Marketing Madness for jewelers

In my first life - i.e. before retirement - I was something of a marketing guru.  My husband was a dentist and I was the out of office, office manager.  Along the way, I became a national expert on computer implimentation for the dental office and that entailed allot of marketing.  I was published numerous times in national Dental publications, I lectured and I consulted on Dental Practice Management and Marketing, and I had a book on marketing letters.  I am not bragging here, but I feel I have to establish my ability to write about what I want to address here.
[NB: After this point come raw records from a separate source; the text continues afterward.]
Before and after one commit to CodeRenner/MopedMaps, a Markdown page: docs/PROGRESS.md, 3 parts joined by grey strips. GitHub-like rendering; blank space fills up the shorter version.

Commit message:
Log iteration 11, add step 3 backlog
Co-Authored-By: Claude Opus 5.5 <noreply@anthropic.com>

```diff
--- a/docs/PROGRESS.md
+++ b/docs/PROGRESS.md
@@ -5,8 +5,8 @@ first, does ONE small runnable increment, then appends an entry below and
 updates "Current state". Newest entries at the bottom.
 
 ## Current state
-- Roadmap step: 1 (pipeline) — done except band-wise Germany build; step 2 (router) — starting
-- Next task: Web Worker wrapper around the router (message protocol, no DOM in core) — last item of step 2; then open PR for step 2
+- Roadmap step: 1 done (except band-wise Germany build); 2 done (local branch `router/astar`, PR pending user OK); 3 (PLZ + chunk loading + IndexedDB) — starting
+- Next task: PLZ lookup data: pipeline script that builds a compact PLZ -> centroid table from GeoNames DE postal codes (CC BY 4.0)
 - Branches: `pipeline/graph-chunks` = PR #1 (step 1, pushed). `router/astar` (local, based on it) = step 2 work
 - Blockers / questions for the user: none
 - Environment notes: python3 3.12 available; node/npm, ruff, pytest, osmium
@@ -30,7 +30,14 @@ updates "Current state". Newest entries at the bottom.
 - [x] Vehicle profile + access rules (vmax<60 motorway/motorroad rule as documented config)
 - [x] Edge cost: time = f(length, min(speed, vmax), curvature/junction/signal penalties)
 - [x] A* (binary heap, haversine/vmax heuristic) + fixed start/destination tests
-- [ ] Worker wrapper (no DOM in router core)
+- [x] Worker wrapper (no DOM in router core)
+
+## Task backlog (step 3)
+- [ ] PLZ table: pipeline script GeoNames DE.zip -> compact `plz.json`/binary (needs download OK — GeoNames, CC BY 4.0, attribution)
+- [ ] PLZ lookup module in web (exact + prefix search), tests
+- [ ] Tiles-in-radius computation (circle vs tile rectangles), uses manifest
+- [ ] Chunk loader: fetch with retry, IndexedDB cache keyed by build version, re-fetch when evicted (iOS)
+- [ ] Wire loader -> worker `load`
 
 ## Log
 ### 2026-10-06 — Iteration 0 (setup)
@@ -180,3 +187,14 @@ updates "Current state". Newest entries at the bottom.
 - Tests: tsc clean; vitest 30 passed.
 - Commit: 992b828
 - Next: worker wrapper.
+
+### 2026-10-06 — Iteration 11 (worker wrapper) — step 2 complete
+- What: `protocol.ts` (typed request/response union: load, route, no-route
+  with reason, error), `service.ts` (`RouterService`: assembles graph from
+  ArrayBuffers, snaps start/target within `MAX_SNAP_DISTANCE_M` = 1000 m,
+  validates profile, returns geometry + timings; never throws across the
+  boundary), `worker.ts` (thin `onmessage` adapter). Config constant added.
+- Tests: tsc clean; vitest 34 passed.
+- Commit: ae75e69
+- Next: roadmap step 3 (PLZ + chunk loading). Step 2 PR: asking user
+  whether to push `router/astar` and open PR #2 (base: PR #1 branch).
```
I spend as much time as possible in the forums on Artfire where I have my shop for the jewelry that I make and I am continually amazed by the people who make pleas to have people "like" them on Facebook and they will do the same back to them.  So they get lots of jewelers and other artisans to see everything that they put on facebook.  Maybe I don't fully understand facebook, but that makes no sense to me - I don't want other jewelers to see my work - I want prospective buyers to see my work and hopefully buy it.  If I could figure out how to do it, I'd be advertising on facebook...but it would be to a small, select group of potential purchasers. I really wish that I had the computer skills now that I had in the 80's - but sadly, I don't.
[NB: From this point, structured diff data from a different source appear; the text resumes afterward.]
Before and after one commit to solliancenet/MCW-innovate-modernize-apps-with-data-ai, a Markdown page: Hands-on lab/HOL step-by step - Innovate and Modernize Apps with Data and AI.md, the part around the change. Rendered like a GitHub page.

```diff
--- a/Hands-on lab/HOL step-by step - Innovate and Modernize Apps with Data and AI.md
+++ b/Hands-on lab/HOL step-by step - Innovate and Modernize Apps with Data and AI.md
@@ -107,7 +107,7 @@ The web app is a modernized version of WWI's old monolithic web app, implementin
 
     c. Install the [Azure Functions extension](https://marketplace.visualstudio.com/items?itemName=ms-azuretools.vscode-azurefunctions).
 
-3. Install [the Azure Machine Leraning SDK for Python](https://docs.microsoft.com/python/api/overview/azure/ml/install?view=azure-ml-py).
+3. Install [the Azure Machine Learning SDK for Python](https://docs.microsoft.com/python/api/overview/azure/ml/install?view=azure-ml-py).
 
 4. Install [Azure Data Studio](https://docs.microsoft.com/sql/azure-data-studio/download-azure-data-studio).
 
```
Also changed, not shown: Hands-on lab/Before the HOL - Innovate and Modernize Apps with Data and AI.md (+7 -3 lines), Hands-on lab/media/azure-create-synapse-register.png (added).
I had two sayings that I flashed on my screen when I was lecturing - the first was - " if you follow the herd, watch where you step" and the other one was - " Marketing materials are like bullpucky( I think you know what I mean, it ryhmes with hit) they do no good unless you spread them around.  In other words, take the less traveled path, do not do what everyone else is doing...and if you are going to invest in marketing materials make sure that they get out to the people  you want to market to and hopefully they'll be in a place where they will share what you are doing with others.  We had a series of letters and gifts that we sent to people who referred a new patient to us and one of them was a bouquet of flowers, but we never sent it to their always went to their place of work where more and different people were apt to see it, ask about it, and then ask why someone's dentist would send them worked exceptionally well.

We lived in a severly depressed area and yet we managed to run a practice that was more like practices in much more viable areas than ours.  We worked very hard at it and it paid off. Treating people well and following through did wonders for our bottom line.  Every business has similarities  and I think that all artisan crafters share allot of the same needs - basically finding people who are willing to pay for the gorgeous things that we make.
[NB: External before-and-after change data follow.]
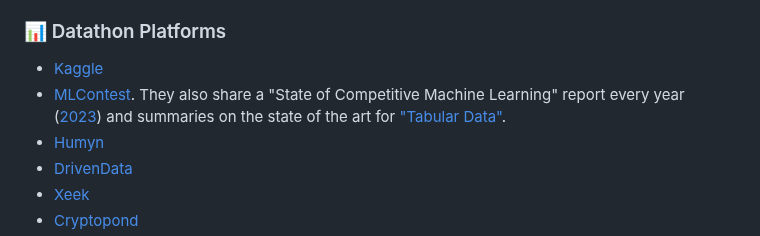
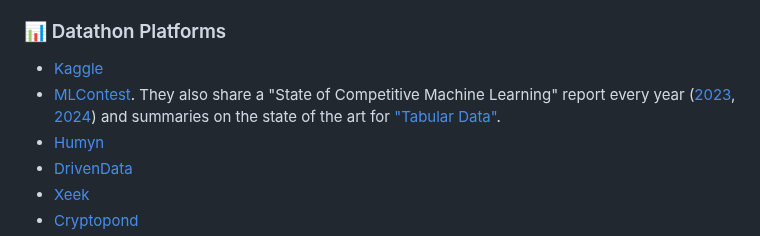
Before and after one commit to davidgasquez/datathon-kit, a Markdown page: README.md, the part around the change. GitHub-like rendering.

```diff
--- a/README.md
+++ b/README.md
@@ -94,7 +94,7 @@ This repository is built on top of the following tools.
 ### 📊 Datathon Platforms
 
 - [Kaggle](https://www.kaggle.com/competitions)
-- [MLContest](https://mlcontests.com/). They also share a "State of Competitive Machine Learning" report every year ([2023](https://mlcontests.com/state-of-competitive-machine-learning-2023)) and summaries on the state of the art for ["Tabular Data"](https://mlcontests.com/tabular-data/).
+- [MLContest](https://mlcontests.com/). They also share a "State of Competitive Machine Learning" report every year ([2023](https://mlcontests.com/state-of-competitive-machine-learning-2023), [2024](https://mlcontests.com/state-of-machine-learning-competitions-2024/)) and summaries on the state of the art for ["Tabular Data"](https://mlcontests.com/tabular-data/).
 - [Humyn](https://app.humyn.ai/)
 - [DrivenData](https://www.drivendata.org/competitions/)
 - [Xeek](https://xeek.ai/challenges)
```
I wish I had a magic wand and could translate my dental business knowledge to my jewelry business...but I don't ):
But I do think that any artisan has to think long and hard about how they spend their marketing budget - both the money budget and the time budget. Don't spin your wheels marketing to your peers and make sure that whatever you do that it is in good taste, unique and affordable.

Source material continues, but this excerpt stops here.